I am presented daily with a simple choice.  Do I love myself, unconditionally, or not?  Do I hate my body or not?  Do I accept my body or not? For a few years now, I have chosen to accept and love myself, except when it comes to this.

I have made so much progress in other ways. I refuse to ever hurt myself over my weight again.  I exercise when I want to in ways that feel healthy and good to my body. I have worn all kinds of clothes that have previously caused me anxiety from shorts to evening gowns to lingerie.  I created a style blog.  I found love.  I gave birth to a baby girl who I want to teach to value herself.  I don’t want her to be afraid to wear whatever the heck she wants to.  If mommy can wear a bikini with her mommy belly, and her cellulite and all that, hopefully she won’t hesitate to do it either, if that’s what she wants. I at least want to role model for her, what I think is ok for me, and for everyone.  I have zero issue with other women wearing a bikini if they want to, so why should I exclude myself from that?

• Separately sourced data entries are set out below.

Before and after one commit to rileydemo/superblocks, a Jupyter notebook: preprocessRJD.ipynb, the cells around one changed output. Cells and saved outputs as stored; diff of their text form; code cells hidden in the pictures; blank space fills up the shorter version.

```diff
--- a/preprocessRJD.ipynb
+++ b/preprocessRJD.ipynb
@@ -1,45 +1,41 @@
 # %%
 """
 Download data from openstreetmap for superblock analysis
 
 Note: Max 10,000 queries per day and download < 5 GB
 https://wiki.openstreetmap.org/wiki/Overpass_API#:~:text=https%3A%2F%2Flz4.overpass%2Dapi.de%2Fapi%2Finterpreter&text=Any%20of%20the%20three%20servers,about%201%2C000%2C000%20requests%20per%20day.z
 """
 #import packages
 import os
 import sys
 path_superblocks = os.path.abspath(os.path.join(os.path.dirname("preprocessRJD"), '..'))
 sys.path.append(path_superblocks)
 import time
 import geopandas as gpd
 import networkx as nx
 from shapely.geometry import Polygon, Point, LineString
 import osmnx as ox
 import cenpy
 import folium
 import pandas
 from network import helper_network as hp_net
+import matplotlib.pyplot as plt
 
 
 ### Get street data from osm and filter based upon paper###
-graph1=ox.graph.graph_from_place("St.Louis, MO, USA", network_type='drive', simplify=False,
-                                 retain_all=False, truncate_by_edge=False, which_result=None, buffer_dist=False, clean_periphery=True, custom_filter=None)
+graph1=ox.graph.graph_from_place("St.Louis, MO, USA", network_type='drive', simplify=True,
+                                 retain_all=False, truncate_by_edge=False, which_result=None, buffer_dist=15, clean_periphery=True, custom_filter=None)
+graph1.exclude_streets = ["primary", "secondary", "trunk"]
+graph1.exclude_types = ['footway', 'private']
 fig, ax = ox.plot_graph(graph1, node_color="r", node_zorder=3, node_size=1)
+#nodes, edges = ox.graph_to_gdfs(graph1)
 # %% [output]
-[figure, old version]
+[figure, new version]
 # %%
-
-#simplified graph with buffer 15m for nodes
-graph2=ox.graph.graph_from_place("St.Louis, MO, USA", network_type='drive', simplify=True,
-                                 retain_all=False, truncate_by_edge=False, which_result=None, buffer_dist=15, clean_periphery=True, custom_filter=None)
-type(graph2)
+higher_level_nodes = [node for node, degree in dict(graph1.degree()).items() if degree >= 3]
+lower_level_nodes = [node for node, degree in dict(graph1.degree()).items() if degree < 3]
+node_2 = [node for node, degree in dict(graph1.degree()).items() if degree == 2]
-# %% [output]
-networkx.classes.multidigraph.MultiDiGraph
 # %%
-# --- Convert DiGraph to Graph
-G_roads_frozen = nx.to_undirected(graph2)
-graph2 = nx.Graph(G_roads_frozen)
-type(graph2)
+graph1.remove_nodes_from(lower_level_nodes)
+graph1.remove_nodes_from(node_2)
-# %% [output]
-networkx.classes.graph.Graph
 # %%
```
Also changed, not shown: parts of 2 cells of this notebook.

My only excuse is that I see my fear reinforced a lot.  Every time I’m in a setting where women are wearing swimsuits, the majority of the women wearing bikinis, seem to be thin only. Every time I hear women talk about swimwear at all, I know I’m not alone in my fear. Most of the women I know just dread swimsuit shopping.  When I go to the beach, I see more women doing what I’m doing, hiding their bellies, than not.  Then of course, there’s the media, the advertising, the magazines, etc…

So what did I do about it?

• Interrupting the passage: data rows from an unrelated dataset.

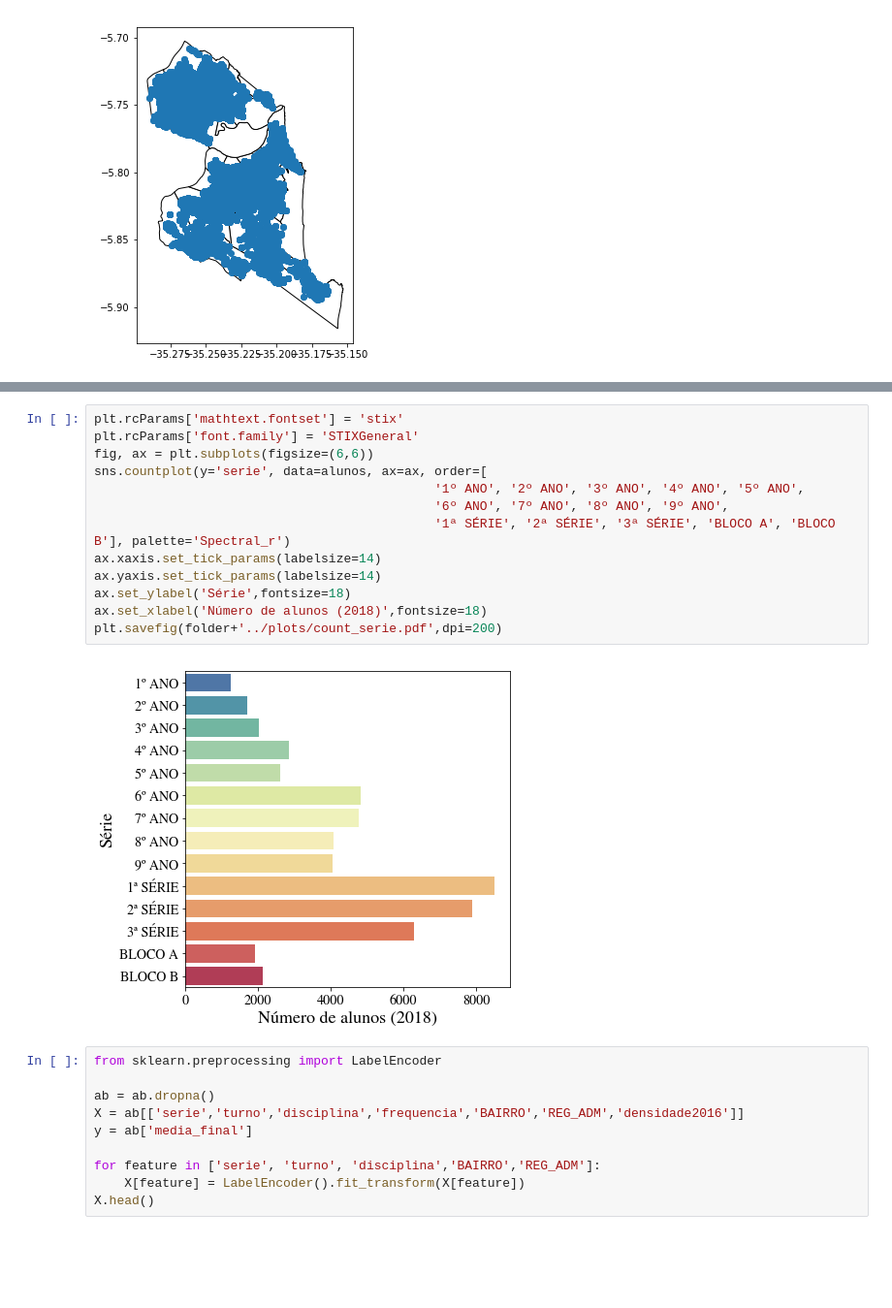
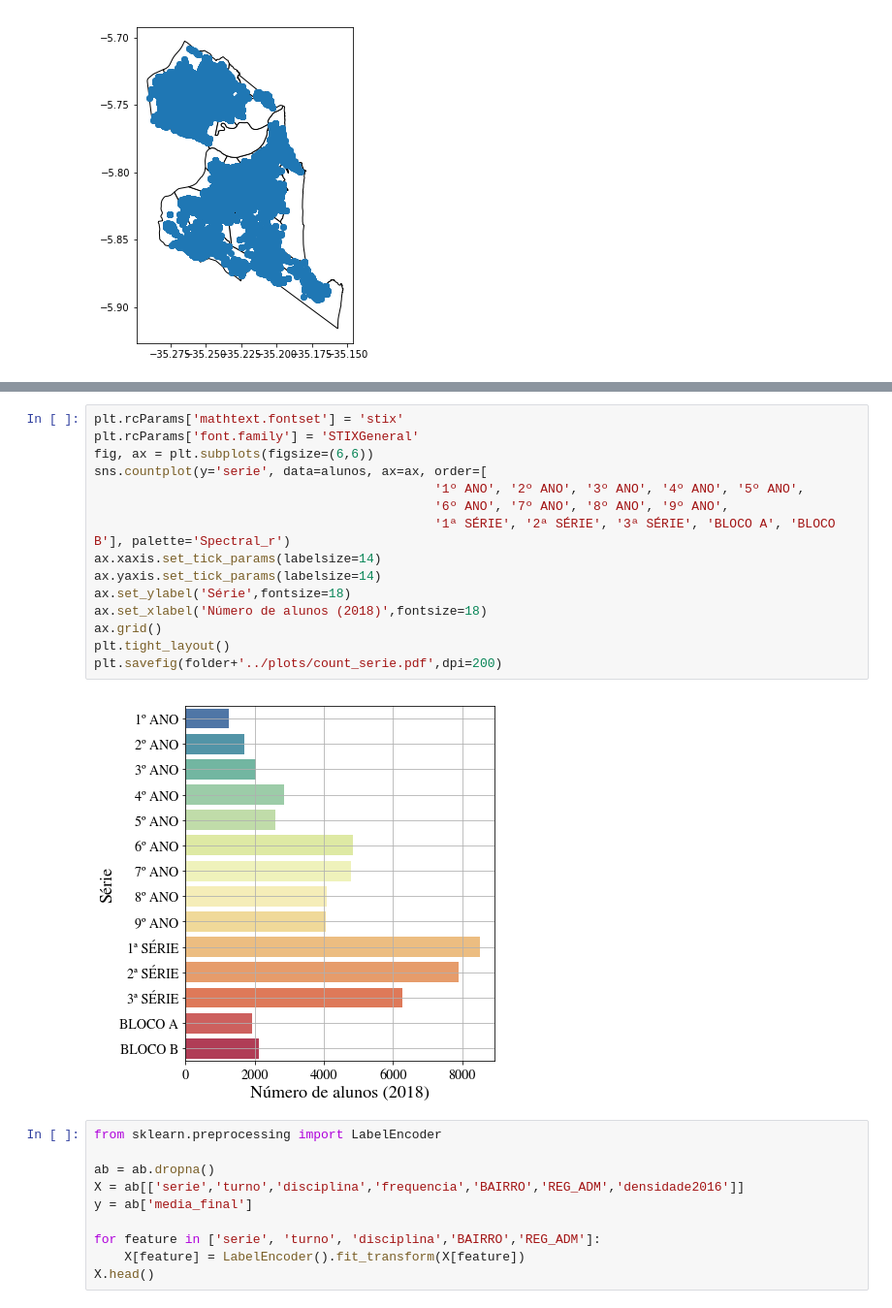
Before and after one commit to adaj/educational-analytics, a Jupyter notebook: eda+regressao.ipynb, the cells around one changed output, grey strips where cells are left out. Shown at 97% size. Drawn from its saved outputs; the diff is of its cells as text; blank space fills up the shorter version.

```diff
--- a/eda+regressao.ipynb
+++ b/eda+regressao.ipynb
@@ -39,18 +52,20 @@ Warning: CRS does not match!
 # %%
 plt.rcParams['mathtext.fontset'] = 'stix'
 plt.rcParams['font.family'] = 'STIXGeneral'
 fig, ax = plt.subplots(figsize=(6,6))
 sns.countplot(y='serie', data=alunos, ax=ax, order=[
                                              '1º ANO', '2º ANO', '3º ANO', '4º ANO', '5º ANO',
                                              '6º ANO', '7º ANO', '8º ANO', '9º ANO',
                                              '1ª SÉRIE', '2ª SÉRIE', '3ª SÉRIE', 'BLOCO A', 'BLOCO B'], palette='Spectral_r')
 ax.xaxis.set_tick_params(labelsize=14)
 ax.yaxis.set_tick_params(labelsize=14)
 ax.set_ylabel('Série',fontsize=18)
 ax.set_xlabel('Número de alunos (2018)',fontsize=18)
+ax.grid()
+plt.tight_layout()
 plt.savefig(folder+'../plots/count_serie.pdf',dpi=200)
 # %% [output]
-[figure, old version]
+[figure, new version]
 # %%
 from sklearn.preprocessing import LabelEncoder
 
```
Also changed, not shown: parts of 3 cells of this notebook, 4 other files.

Well, I decided to try and live bigger than that and I let my boyfriend go swimsuit shopping with me.  Now listen, for those of you who believe in like, abundance and the timing of the universe, and all that, you’ll love this next bit.  I unknowingly took him to the biggest department store in town, on the very first day of their 65% off swimwear clearance sale, which means, they still had a HUGE selection of designer swimsuits in my size, at a huge discount.  

Not only that, but there was a SUPER nice lady working the swimwear department that day, who let me bring my boyfriend, my toddler, my stroller, and as many suits as I wanted to try on into the biggest nicest dressing room with a huge smile on her face.  Not one bit of this good fortune escaped me.

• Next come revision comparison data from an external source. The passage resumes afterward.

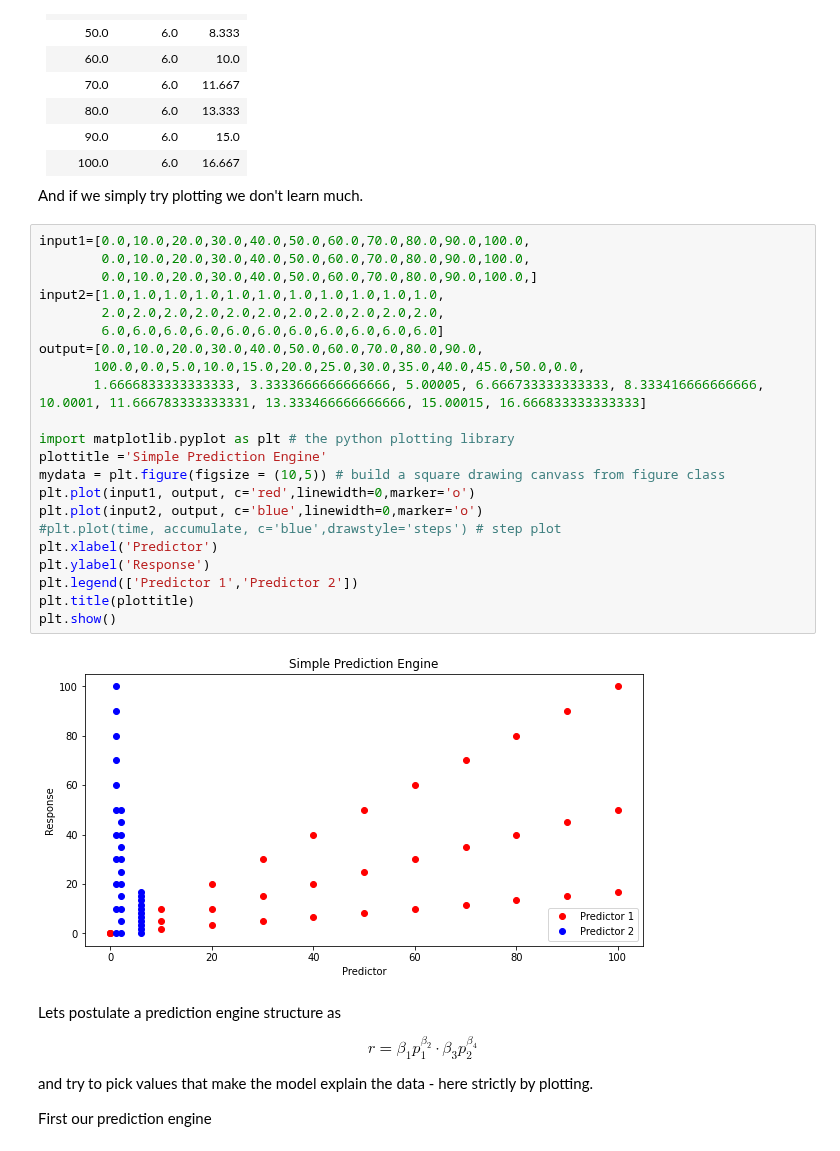
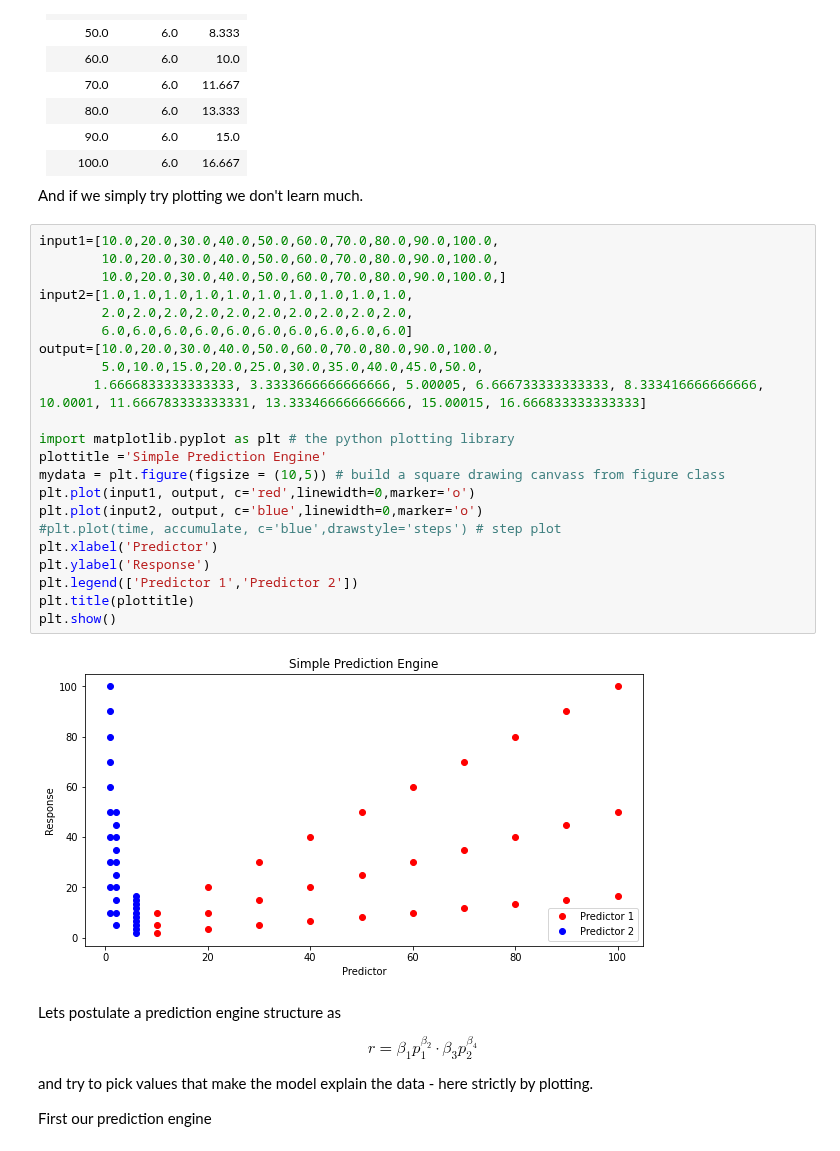
Before and after one commit to dustykat/ce-5319-webroot, a Jupyter notebook: ce5319jb/_build/html/_sources/lessons/lesson2/lesson2.ipynb, the cells around one changed output. Saved outputs shown, nothing was run; the diff lists cells and outputs as text.

```diff
--- a/ce5319jb/_build/html/_sources/lessons/lesson2/lesson2.ipynb
+++ b/ce5319jb/_build/html/_sources/lessons/lesson2/lesson2.ipynb
@@ -61,29 +61,29 @@ Consider a simple case where we have some observations like:
 
 And if we simply try plotting we don't learn much.
 # %%
-input1=[0.0,10.0,20.0,30.0,40.0,50.0,60.0,70.0,80.0,90.0,100.0,
-        0.0,10.0,20.0,30.0,40.0,50.0,60.0,70.0,80.0,90.0,100.0,
-        0.0,10.0,20.0,30.0,40.0,50.0,60.0,70.0,80.0,90.0,100.0,]
-input2=[1.0,1.0,1.0,1.0,1.0,1.0,1.0,1.0,1.0,1.0,1.0,
-        2.0,2.0,2.0,2.0,2.0,2.0,2.0,2.0,2.0,2.0,2.0,
-        6.0,6.0,6.0,6.0,6.0,6.0,6.0,6.0,6.0,6.0,6.0]
-output=[0.0,10.0,20.0,30.0,40.0,50.0,60.0,70.0,80.0,90.0,
-       100.0,0.0,5.0,10.0,15.0,20.0,25.0,30.0,35.0,40.0,45.0,50.0,0.0,
+input1=[10.0,20.0,30.0,40.0,50.0,60.0,70.0,80.0,90.0,100.0,
+        10.0,20.0,30.0,40.0,50.0,60.0,70.0,80.0,90.0,100.0,
+        10.0,20.0,30.0,40.0,50.0,60.0,70.0,80.0,90.0,100.0,]
+input2=[1.0,1.0,1.0,1.0,1.0,1.0,1.0,1.0,1.0,1.0,
+        2.0,2.0,2.0,2.0,2.0,2.0,2.0,2.0,2.0,2.0,
+        6.0,6.0,6.0,6.0,6.0,6.0,6.0,6.0,6.0,6.0]
+output=[10.0,20.0,30.0,40.0,50.0,60.0,70.0,80.0,90.0,100.0,
+        5.0,10.0,15.0,20.0,25.0,30.0,35.0,40.0,45.0,50.0,
        1.6666833333333333, 3.3333666666666666, 5.00005, 6.666733333333333, 8.333416666666666, 10.0001, 11.666783333333331, 13.333466666666666, 15.00015, 16.666833333333333]
 
 import matplotlib.pyplot as plt # the python plotting library
 plottitle ='Simple Prediction Engine'
 mydata = plt.figure(figsize = (10,5)) # build a square drawing canvass from figure class
 plt.plot(input1, output, c='red',linewidth=0,marker='o')
 plt.plot(input2, output, c='blue',linewidth=0,marker='o')
 #plt.plot(time, accumulate, c='blue',drawstyle='steps') # step plot
 plt.xlabel('Predictor')
 plt.ylabel('Response')
 plt.legend(['Predictor 1','Predictor 2'])
 plt.title(plottitle)
 plt.show()
 # %% [output]
-[figure, old version]
+[figure, new version]
 # %% [markdown]
 Lets postulate a prediction engine structure as
 
```
Also changed, not shown: parts of 8 cells of this notebook, 28 other files.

The very first one I tried on, a beautiful green floral print by one of my favorite clothing brands, Gianni Bini, looked amazing on me.  I kind of couldn’t believe what I was seeing in the mirror.  I was standing there looking at myself, and he was looking at me with so much admiration, and I felt so damn beautiful and I loved that suit so much and you guys, I want you to really take this next bit in.  It was on sale for $25.  Of course I bought it.

I had found the one, but I still had about 8 more to try on, so I did, because I was like, if I’m doing this, I’m gonna be thorough.  None of the other bikinis quite lived up to the first one, except for the last one, a beautiful blue Kenneth Cole.  We took that one home too, boyfriend’s treat.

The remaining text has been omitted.